Lneal001 (block logactive blocksglobal blocksautoblockscontribs deleted contribscreation log change block settingsunblockfilter log)

Request reason:

Hi. In the article for Developing Country, I simply instructed the editor that the information he used had little to do with the subject at hand, and would set precent for users to swamp the page with many other lists. The lists used were all duplicates from other pages. However for sake of compromise, I added a more up to date income list, but then was blocked after the other editor kept reverting this version Lneal001 (talk) 05:28, 27 April 2017 (UTC)

Decline reason:

I am declining your unblock request because it does not address the reason for your block, or because it is inadequate for other reasons. To be unblocked, you must convince the reviewing administrator(s) that
  • the block is not necessary to prevent damage or disruption to Wikipedia, or
  • the block is no longer necessary because you
    1. understand what you have been blocked for,
    2. will not continue to cause damage or disruption, and
    3. will make useful contributions instead.
Please read the guide to appealing blocks for more information. Yunshui  08:20, 27 April 2017 (UTC)

If you want to make any further unblock requests, please read the guide to appealing blocks first, then use the {{unblock}} template again. If you make too many unconvincing or disruptive unblock requests, you may be prevented from editing this page until your block has expired.
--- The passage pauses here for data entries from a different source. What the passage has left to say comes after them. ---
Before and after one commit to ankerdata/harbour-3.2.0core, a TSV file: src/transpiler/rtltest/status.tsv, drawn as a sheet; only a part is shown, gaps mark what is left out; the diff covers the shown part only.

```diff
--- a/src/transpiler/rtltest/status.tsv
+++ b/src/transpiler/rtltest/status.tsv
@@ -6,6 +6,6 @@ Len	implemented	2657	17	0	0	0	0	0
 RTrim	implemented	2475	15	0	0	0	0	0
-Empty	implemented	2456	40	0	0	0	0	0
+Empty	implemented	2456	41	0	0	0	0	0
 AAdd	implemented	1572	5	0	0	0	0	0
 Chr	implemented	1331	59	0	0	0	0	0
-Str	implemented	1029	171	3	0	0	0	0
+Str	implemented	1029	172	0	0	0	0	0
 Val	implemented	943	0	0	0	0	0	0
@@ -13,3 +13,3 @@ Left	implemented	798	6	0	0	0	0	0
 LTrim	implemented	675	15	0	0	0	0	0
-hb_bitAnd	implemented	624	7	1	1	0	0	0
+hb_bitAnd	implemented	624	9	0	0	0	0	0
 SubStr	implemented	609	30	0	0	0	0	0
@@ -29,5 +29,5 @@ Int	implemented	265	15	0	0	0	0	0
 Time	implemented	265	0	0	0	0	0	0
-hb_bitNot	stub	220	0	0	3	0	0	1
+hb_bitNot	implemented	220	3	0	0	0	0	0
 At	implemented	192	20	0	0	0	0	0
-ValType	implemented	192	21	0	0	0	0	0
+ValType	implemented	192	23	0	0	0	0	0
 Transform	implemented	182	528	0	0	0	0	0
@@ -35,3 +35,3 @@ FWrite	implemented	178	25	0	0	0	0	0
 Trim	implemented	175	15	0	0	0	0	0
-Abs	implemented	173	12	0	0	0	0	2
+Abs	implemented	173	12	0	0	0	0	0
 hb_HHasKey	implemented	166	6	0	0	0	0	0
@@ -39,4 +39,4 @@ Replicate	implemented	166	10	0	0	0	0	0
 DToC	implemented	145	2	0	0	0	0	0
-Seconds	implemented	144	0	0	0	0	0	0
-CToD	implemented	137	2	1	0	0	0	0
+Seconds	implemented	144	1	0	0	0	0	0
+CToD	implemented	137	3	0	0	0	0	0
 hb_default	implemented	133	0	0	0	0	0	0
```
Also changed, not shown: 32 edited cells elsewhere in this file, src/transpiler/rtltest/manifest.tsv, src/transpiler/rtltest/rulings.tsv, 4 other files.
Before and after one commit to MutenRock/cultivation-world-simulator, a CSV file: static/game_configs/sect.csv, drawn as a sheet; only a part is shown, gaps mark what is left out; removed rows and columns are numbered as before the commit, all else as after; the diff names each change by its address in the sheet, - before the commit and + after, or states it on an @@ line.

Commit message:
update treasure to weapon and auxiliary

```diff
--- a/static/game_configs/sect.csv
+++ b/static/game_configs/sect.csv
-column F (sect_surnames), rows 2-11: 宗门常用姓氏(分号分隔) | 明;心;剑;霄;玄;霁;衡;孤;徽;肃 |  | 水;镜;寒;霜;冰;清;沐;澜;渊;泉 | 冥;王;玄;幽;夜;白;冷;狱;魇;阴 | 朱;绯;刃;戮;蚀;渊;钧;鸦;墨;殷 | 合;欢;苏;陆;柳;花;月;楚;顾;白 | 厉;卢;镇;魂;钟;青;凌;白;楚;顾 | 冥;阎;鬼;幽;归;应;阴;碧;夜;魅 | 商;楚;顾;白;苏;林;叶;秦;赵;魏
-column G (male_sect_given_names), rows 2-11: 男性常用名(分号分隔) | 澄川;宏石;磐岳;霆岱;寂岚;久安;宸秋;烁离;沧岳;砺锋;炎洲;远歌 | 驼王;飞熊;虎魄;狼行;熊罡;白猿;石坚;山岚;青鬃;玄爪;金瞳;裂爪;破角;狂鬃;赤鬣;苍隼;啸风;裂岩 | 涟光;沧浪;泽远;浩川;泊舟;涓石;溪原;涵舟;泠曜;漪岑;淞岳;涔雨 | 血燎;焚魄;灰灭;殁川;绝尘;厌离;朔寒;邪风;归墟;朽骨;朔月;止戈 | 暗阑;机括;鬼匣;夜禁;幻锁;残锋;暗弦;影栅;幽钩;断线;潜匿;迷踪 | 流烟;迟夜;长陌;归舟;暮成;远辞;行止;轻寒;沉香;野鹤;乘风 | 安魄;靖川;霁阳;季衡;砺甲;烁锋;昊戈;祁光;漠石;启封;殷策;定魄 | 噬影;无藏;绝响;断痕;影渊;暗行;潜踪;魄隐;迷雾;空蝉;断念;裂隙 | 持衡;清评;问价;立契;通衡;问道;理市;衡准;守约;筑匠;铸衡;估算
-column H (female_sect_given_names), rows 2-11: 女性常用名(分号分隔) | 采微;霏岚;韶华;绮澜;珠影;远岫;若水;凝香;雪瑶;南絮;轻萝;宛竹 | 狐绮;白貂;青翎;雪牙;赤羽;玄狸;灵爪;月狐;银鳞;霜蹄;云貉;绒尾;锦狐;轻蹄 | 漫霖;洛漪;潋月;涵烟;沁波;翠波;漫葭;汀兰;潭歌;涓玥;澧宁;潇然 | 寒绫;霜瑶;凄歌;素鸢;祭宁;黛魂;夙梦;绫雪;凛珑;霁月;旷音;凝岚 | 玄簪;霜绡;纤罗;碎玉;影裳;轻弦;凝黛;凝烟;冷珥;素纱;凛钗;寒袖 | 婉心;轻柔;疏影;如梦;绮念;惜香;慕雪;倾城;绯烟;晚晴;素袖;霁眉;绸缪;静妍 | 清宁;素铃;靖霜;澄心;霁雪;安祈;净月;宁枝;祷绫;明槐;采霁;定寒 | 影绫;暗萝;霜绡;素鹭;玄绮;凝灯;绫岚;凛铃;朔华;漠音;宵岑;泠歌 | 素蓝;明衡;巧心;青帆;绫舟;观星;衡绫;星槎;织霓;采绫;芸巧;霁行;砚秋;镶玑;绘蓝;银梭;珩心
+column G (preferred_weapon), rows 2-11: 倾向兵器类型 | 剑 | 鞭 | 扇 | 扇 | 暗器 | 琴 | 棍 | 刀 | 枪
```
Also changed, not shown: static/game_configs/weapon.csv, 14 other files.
Simply put, it's not okay to continue edit warring as soon as you come off a block for edit warring. --NeilN talk to me 05:33, 27 April 2017 (UTC)

I understand, but it was the OTHER editor who began the revert after the block and I simply put it back to where it was before. Why am I being penalizing for putting it back to where it was before? Also, on the talk page I offered a rational and logical reason for the change and he since hasn't responded, claiming to have consensus which is untrue since it's me and him onlyLneal001 (talk)
Please see WP:3RRNO for exemptions to the rule. Your reverts do not qualify as exemptions. Dr. K. 05:54, 27 April 2017 (UTC)
At the time the other editor initiated the change, he was violating policy and therefore was constructively banned (even though it took an hour to materialize). Thus my revert falls under "Reverting actions performed by banned users in violation of their ban, and sockpuppets of banned or blocked users." Lneal001 (talk)
Nobody is considered banned, unless the community has explicitly banned them after a discussion. Noone gets banned "constructively" just to suit one's purposes during edit-warring. See WP:BAN. This discussion, if anything, proves the necessity of your block for edit-warring. It seems you need a rather extended time to come around to the conventional understanding of what constitutes edit-warring. Dr. K. 06:38, 27 April 2017 (UTC)

I have unblocked you as the other editor has now been revealed to be a sock puppet. You understand that if you are claiming the "Reverting actions performed by banned users in violation of their ban, and sockpuppets of banned or blocked users." exemption, it needs to be clear who the originally blocked editor is? --NeilN talk to me 17:43, 27 April 2017 (UTC)

Wise up[edit]

So you're aware, one does not leave comments on a userpage. Please do not solicit such, as it creates confusion. Also, you need to learn how to discuss changes. Being a good faith editor is pointless with your strategy. Chris Troutman (talk) 23:12, 14 July 2017 (UTC)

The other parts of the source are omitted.